=== Begin Enclosure ===

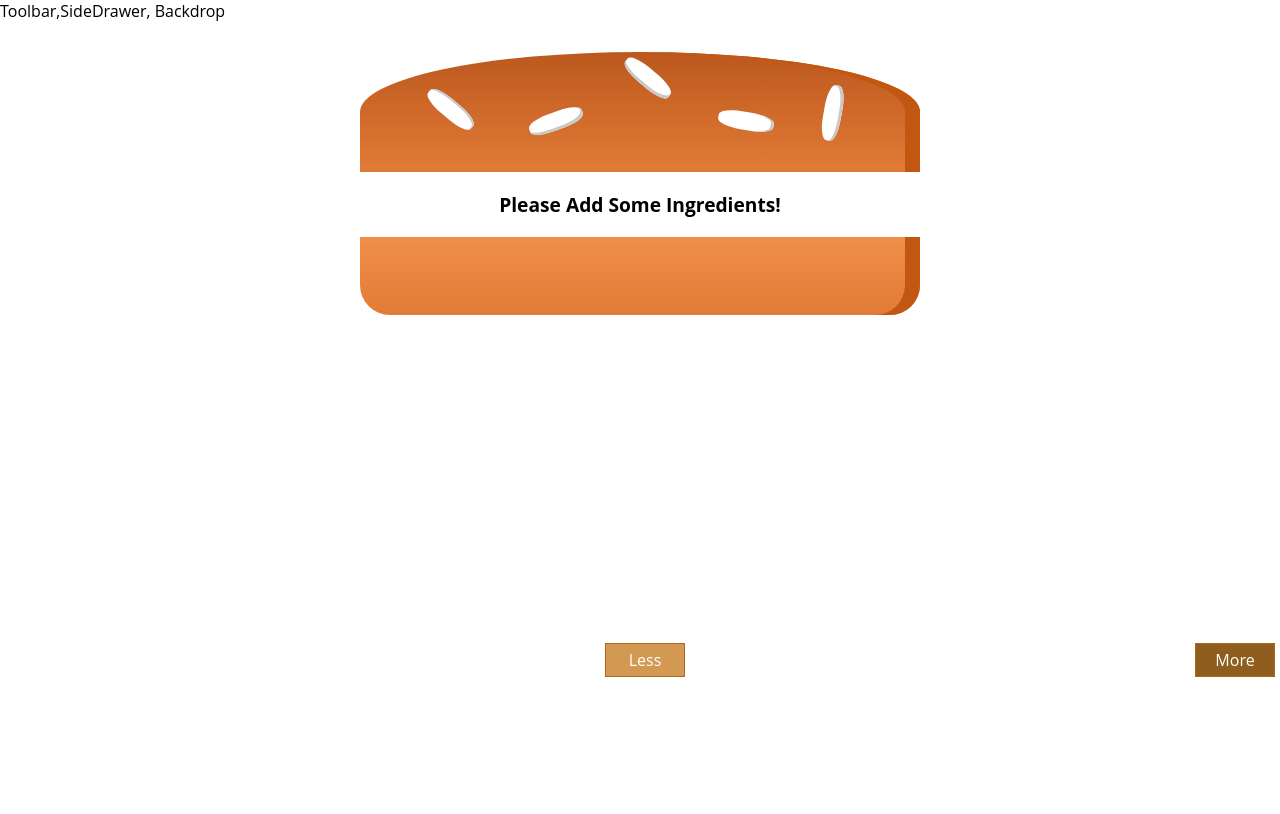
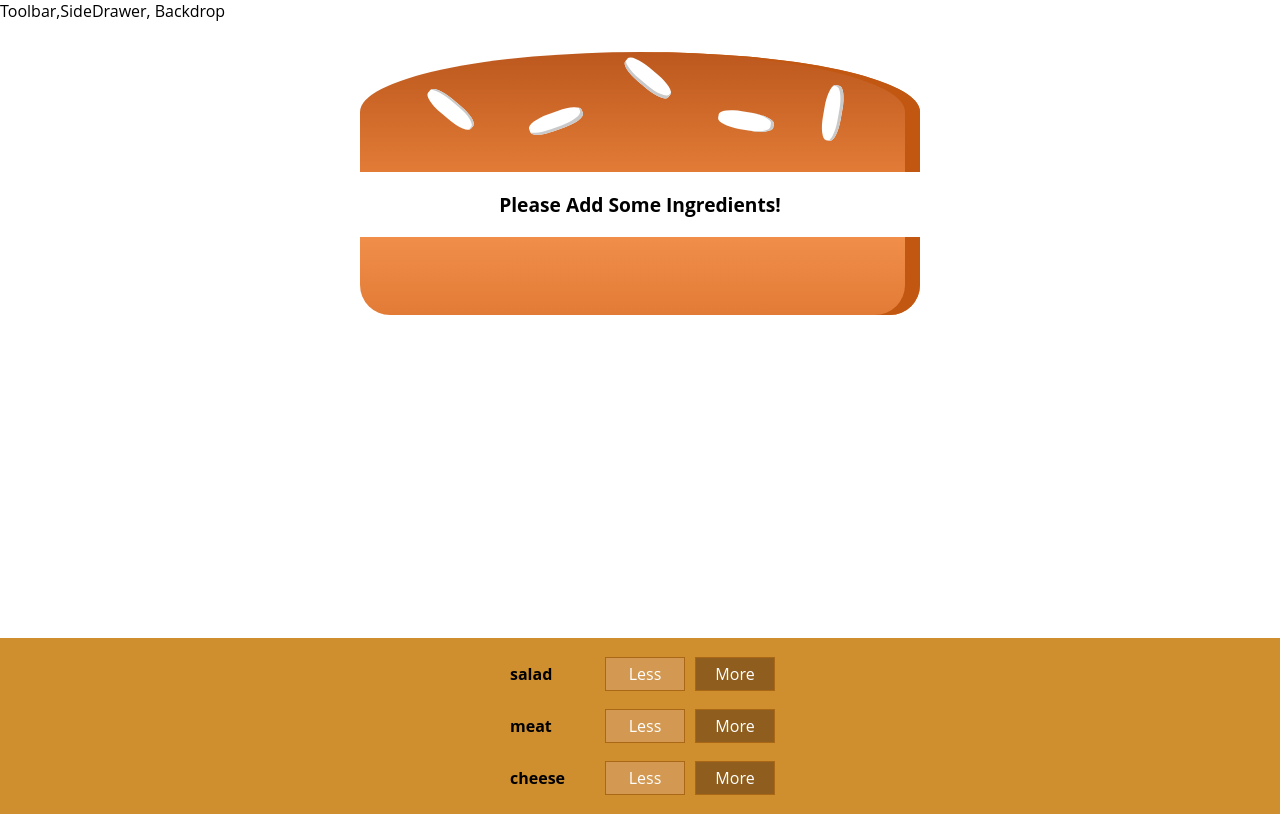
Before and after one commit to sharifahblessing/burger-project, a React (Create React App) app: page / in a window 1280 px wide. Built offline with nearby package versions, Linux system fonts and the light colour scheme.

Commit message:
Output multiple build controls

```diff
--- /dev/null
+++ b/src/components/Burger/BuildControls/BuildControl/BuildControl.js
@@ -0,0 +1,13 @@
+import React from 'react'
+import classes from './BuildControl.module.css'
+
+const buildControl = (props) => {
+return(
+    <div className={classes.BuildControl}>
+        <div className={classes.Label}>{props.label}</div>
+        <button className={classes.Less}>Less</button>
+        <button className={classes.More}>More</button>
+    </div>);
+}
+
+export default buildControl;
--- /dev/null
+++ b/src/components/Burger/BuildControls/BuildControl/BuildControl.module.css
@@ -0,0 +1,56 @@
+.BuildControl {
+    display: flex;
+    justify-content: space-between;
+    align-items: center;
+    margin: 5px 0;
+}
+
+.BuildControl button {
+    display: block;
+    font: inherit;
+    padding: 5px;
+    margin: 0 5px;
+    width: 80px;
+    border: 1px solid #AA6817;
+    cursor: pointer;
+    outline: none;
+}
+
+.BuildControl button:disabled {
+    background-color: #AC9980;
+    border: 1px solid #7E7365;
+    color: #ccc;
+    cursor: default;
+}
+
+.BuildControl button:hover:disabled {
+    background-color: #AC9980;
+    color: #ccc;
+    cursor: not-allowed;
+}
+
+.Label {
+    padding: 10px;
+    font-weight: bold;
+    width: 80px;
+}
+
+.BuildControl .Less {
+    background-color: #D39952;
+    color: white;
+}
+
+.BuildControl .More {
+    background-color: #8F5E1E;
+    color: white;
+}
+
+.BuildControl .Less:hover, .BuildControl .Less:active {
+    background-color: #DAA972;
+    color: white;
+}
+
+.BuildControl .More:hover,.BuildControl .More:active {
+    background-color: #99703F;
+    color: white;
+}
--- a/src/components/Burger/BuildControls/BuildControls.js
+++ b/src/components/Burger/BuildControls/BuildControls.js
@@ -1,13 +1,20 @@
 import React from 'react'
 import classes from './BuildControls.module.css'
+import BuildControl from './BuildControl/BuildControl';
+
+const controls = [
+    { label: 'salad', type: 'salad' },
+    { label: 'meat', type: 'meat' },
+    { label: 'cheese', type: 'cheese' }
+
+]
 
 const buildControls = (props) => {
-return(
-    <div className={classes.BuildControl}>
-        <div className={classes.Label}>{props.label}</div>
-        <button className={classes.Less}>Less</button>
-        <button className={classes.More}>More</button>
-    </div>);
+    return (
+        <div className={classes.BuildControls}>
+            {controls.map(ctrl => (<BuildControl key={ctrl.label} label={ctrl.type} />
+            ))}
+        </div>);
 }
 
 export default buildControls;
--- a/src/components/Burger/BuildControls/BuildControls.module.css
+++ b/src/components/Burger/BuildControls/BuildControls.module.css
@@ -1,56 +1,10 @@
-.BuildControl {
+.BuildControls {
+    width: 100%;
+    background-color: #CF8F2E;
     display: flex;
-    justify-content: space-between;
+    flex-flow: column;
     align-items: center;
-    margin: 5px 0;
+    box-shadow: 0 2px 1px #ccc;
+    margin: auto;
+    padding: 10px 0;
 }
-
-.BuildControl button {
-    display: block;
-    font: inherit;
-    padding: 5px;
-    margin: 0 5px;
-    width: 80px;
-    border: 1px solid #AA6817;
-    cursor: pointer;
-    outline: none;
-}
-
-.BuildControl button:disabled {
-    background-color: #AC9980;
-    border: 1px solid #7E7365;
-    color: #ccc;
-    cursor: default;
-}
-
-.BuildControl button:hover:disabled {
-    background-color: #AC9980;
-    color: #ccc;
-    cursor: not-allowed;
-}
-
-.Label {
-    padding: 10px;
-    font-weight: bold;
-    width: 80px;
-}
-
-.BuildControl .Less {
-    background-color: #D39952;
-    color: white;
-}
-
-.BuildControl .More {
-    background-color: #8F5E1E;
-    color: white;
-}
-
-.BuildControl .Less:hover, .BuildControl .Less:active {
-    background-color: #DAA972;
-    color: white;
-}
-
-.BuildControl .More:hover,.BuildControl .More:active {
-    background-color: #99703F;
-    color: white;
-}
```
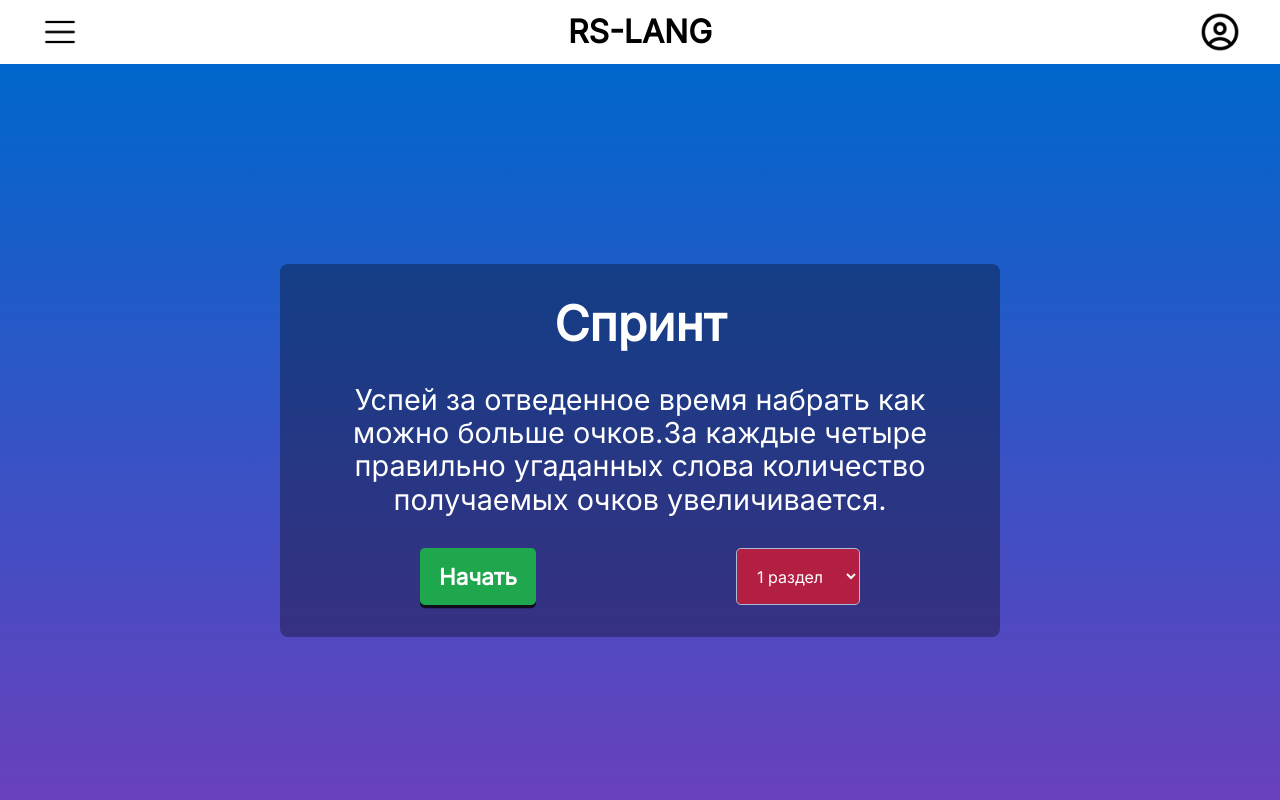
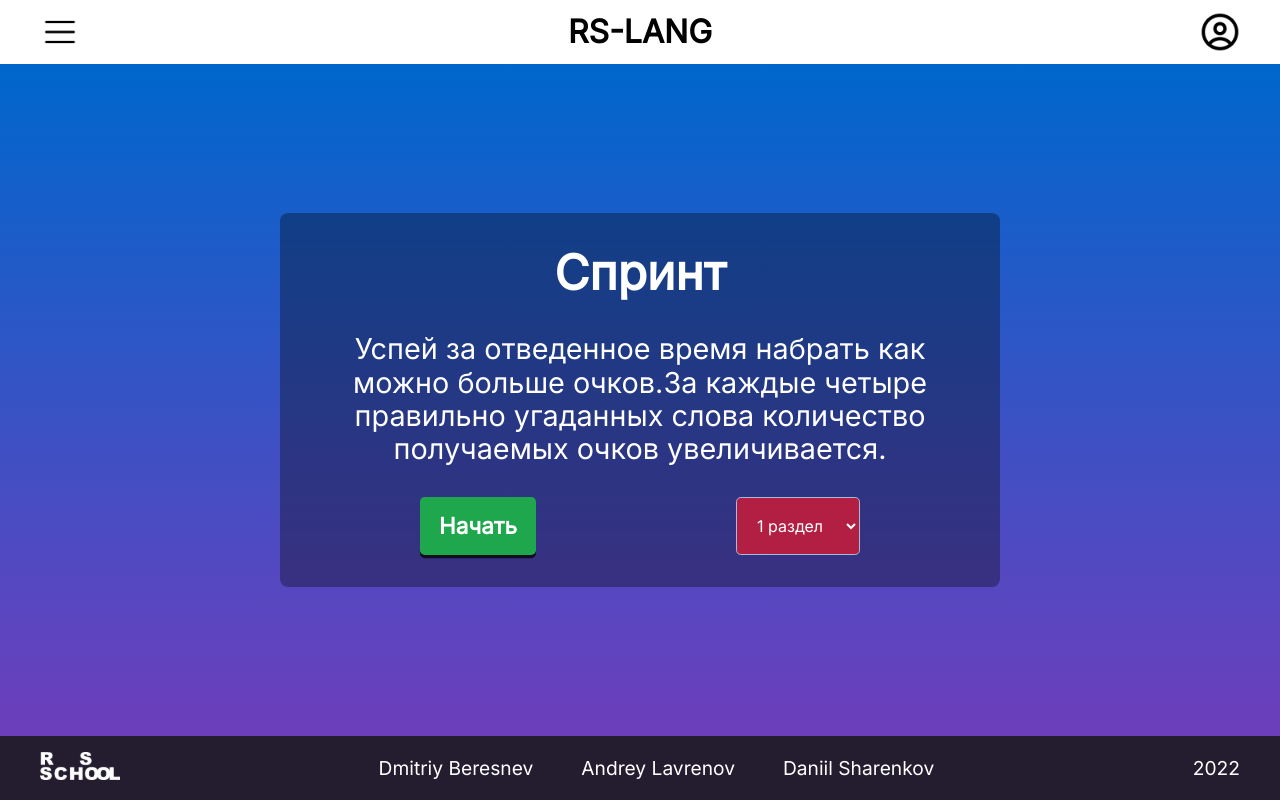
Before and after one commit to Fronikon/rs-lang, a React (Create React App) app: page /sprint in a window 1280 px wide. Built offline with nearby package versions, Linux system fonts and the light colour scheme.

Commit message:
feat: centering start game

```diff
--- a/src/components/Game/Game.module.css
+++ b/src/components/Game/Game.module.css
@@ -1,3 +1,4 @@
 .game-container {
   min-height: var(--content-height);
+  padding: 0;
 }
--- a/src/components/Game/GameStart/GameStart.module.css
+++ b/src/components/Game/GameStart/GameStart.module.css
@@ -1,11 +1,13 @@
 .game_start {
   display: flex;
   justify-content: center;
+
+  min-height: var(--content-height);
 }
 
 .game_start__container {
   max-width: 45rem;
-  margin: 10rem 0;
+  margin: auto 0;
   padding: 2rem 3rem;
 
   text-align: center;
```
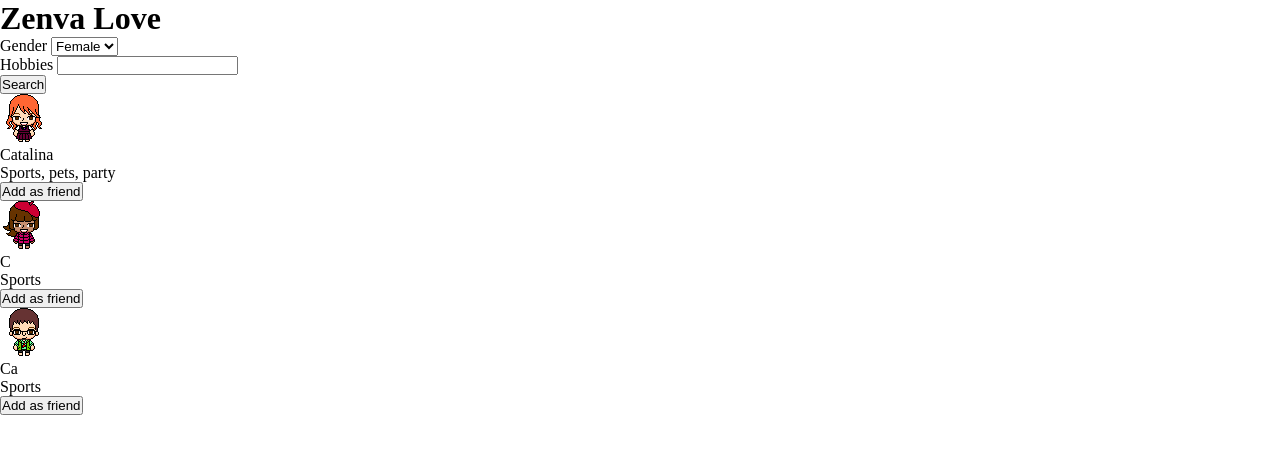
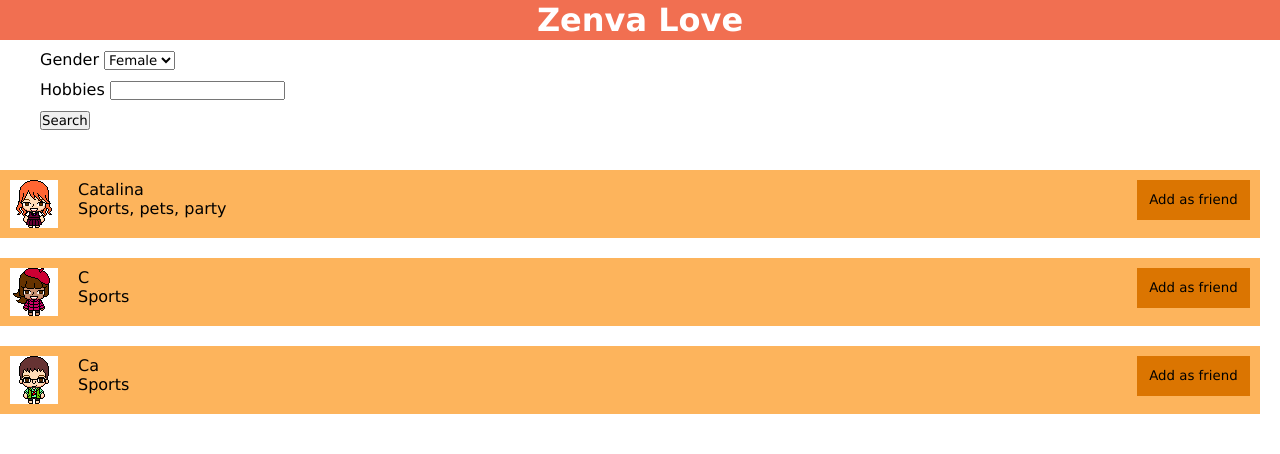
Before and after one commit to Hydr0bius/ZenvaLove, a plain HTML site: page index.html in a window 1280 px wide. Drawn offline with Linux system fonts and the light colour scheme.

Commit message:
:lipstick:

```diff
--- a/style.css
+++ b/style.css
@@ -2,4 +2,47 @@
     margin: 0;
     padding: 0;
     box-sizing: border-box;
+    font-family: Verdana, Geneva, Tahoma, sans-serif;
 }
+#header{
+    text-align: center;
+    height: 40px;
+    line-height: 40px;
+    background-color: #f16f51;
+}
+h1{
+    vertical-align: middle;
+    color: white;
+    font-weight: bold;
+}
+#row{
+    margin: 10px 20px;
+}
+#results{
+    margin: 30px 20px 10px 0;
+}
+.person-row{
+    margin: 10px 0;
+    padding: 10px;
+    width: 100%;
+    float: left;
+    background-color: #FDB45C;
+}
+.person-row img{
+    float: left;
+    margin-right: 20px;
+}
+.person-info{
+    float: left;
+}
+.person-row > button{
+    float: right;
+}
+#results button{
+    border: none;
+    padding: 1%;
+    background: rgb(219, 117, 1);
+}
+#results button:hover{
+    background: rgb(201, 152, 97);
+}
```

=== End Enclosure ===

> **Assigned task**
Although the records contain pictures, the copy should consist of their text alone, reproduced exactly.

> **Exercise solution**
Before and after one commit to sharifahblessing/burger-project, a React (Create React App) app: page / in a window 1280 px wide. Built offline with nearby package versions, Linux system fonts and the light colour scheme.

Commit message:
Output multiple build controls

```diff
--- /dev/null
+++ b/src/components/Burger/BuildControls/BuildControl/BuildControl.js
@@ -0,0 +1,13 @@
+import React from 'react'
+import classes from './BuildControl.module.css'
+
+const buildControl = (props) => {
+return(
+    <div className={classes.BuildControl}>
+        <div className={classes.Label}>{props.label}</div>
+        <button className={classes.Less}>Less</button>
+        <button className={classes.More}>More</button>
+    </div>);
+}
+
+export default buildControl;
--- /dev/null
+++ b/src/components/Burger/BuildControls/BuildControl/BuildControl.module.css
@@ -0,0 +1,56 @@
+.BuildControl {
+    display: flex;
+    justify-content: space-between;
+    align-items: center;
+    margin: 5px 0;
+}
+
+.BuildControl button {
+    display: block;
+    font: inherit;
+    padding: 5px;
+    margin: 0 5px;
+    width: 80px;
+    border: 1px solid #AA6817;
+    cursor: pointer;
+    outline: none;
+}
+
+.BuildControl button:disabled {
+    background-color: #AC9980;
+    border: 1px solid #7E7365;
+    color: #ccc;
+    cursor: default;
+}
+
+.BuildControl button:hover:disabled {
+    background-color: #AC9980;
+    color: #ccc;
+    cursor: not-allowed;
+}
+
+.Label {
+    padding: 10px;
+    font-weight: bold;
+    width: 80px;
+}
+
+.BuildControl .Less {
+    background-color: #D39952;
+    color: white;
+}
+
+.BuildControl .More {
+    background-color: #8F5E1E;
+    color: white;
+}
+
+.BuildControl .Less:hover, .BuildControl .Less:active {
+    background-color: #DAA972;
+    color: white;
+}
+
+.BuildControl .More:hover,.BuildControl .More:active {
+    background-color: #99703F;
+    color: white;
+}
--- a/src/components/Burger/BuildControls/BuildControls.js
+++ b/src/components/Burger/BuildControls/BuildControls.js
@@ -1,13 +1,20 @@
 import React from 'react'
 import classes from './BuildControls.module.css'
+import BuildControl from './BuildControl/BuildControl';
+
+const controls = [
+    { label: 'salad', type: 'salad' },
+    { label: 'meat', type: 'meat' },
+    { label: 'cheese', type: 'cheese' }
+
+]
 
 const buildControls = (props) => {
-return(
-    <div className={classes.BuildControl}>
-        <div className={classes.Label}>{props.label}</div>
-        <button className={classes.Less}>Less</button>
-        <button className={classes.More}>More</button>
-    </div>);
+    return (
+        <div className={classes.BuildControls}>
+            {controls.map(ctrl => (<BuildControl key={ctrl.label} label={ctrl.type} />
+            ))}
+        </div>);
 }
 
 export default buildControls;
--- a/src/components/Burger/BuildControls/BuildControls.module.css
+++ b/src/components/Burger/BuildControls/BuildControls.module.css
@@ -1,56 +1,10 @@
-.BuildControl {
+.BuildControls {
+    width: 100%;
+    background-color: #CF8F2E;
     display: flex;
-    justify-content: space-between;
+    flex-flow: column;
     align-items: center;
-    margin: 5px 0;
+    box-shadow: 0 2px 1px #ccc;
+    margin: auto;
+    padding: 10px 0;
 }
-
-.BuildControl button {
-    display: block;
-    font: inherit;
-    padding: 5px;
-    margin: 0 5px;
-    width: 80px;
-    border: 1px solid #AA6817;
-    cursor: pointer;
-    outline: none;
-}
-
-.BuildControl button:disabled {
-    background-color: #AC9980;
-    border: 1px solid #7E7365;
-    color: #ccc;
-    cursor: default;
-}
-
-.BuildControl button:hover:disabled {
-    background-color: #AC9980;
-    color: #ccc;
-    cursor: not-allowed;
-}
-
-.Label {
-    padding: 10px;
-    font-weight: bold;
-    width: 80px;
-}
-
-.BuildControl .Less {
-    background-color: #D39952;
-    color: white;
-}
-
-.BuildControl .More {
-    background-color: #8F5E1E;
-    color: white;
-}
-
-.BuildControl .Less:hover, .BuildControl .Less:active {
-    background-color: #DAA972;
-    color: white;
-}
-
-.BuildControl .More:hover,.BuildControl .More:active {
-    background-color: #99703F;
-    color: white;
-}
```
Before and after one commit to Fronikon/rs-lang, a React (Create React App) app: page /sprint in a window 1280 px wide. Built offline with nearby package versions, Linux system fonts and the light colour scheme.

Commit message:
feat: centering start game

```diff
--- a/src/components/Game/Game.module.css
+++ b/src/components/Game/Game.module.css
@@ -1,3 +1,4 @@
 .game-container {
   min-height: var(--content-height);
+  padding: 0;
 }
--- a/src/components/Game/GameStart/GameStart.module.css
+++ b/src/components/Game/GameStart/GameStart.module.css
@@ -1,11 +1,13 @@
 .game_start {
   display: flex;
   justify-content: center;
+
+  min-height: var(--content-height);
 }
 
 .game_start__container {
   max-width: 45rem;
-  margin: 10rem 0;
+  margin: auto 0;
   padding: 2rem 3rem;
 
   text-align: center;
```
Before and after one commit to Hydr0bius/ZenvaLove, a plain HTML site: page index.html in a window 1280 px wide. Drawn offline with Linux system fonts and the light colour scheme.

Commit message:
:lipstick:

```diff
--- a/style.css
+++ b/style.css
@@ -2,4 +2,47 @@
     margin: 0;
     padding: 0;
     box-sizing: border-box;
+    font-family: Verdana, Geneva, Tahoma, sans-serif;
 }
+#header{
+    text-align: center;
+    height: 40px;
+    line-height: 40px;
+    background-color: #f16f51;
+}
+h1{
+    vertical-align: middle;
+    color: white;
+    font-weight: bold;
+}
+#row{
+    margin: 10px 20px;
+}
+#results{
+    margin: 30px 20px 10px 0;
+}
+.person-row{
+    margin: 10px 0;
+    padding: 10px;
+    width: 100%;
+    float: left;
+    background-color: #FDB45C;
+}
+.person-row img{
+    float: left;
+    margin-right: 20px;
+}
+.person-info{
+    float: left;
+}
+.person-row > button{
+    float: right;
+}
+#results button{
+    border: none;
+    padding: 1%;
+    background: rgb(219, 117, 1);
+}
+#results button:hover{
+    background: rgb(201, 152, 97);
+}
```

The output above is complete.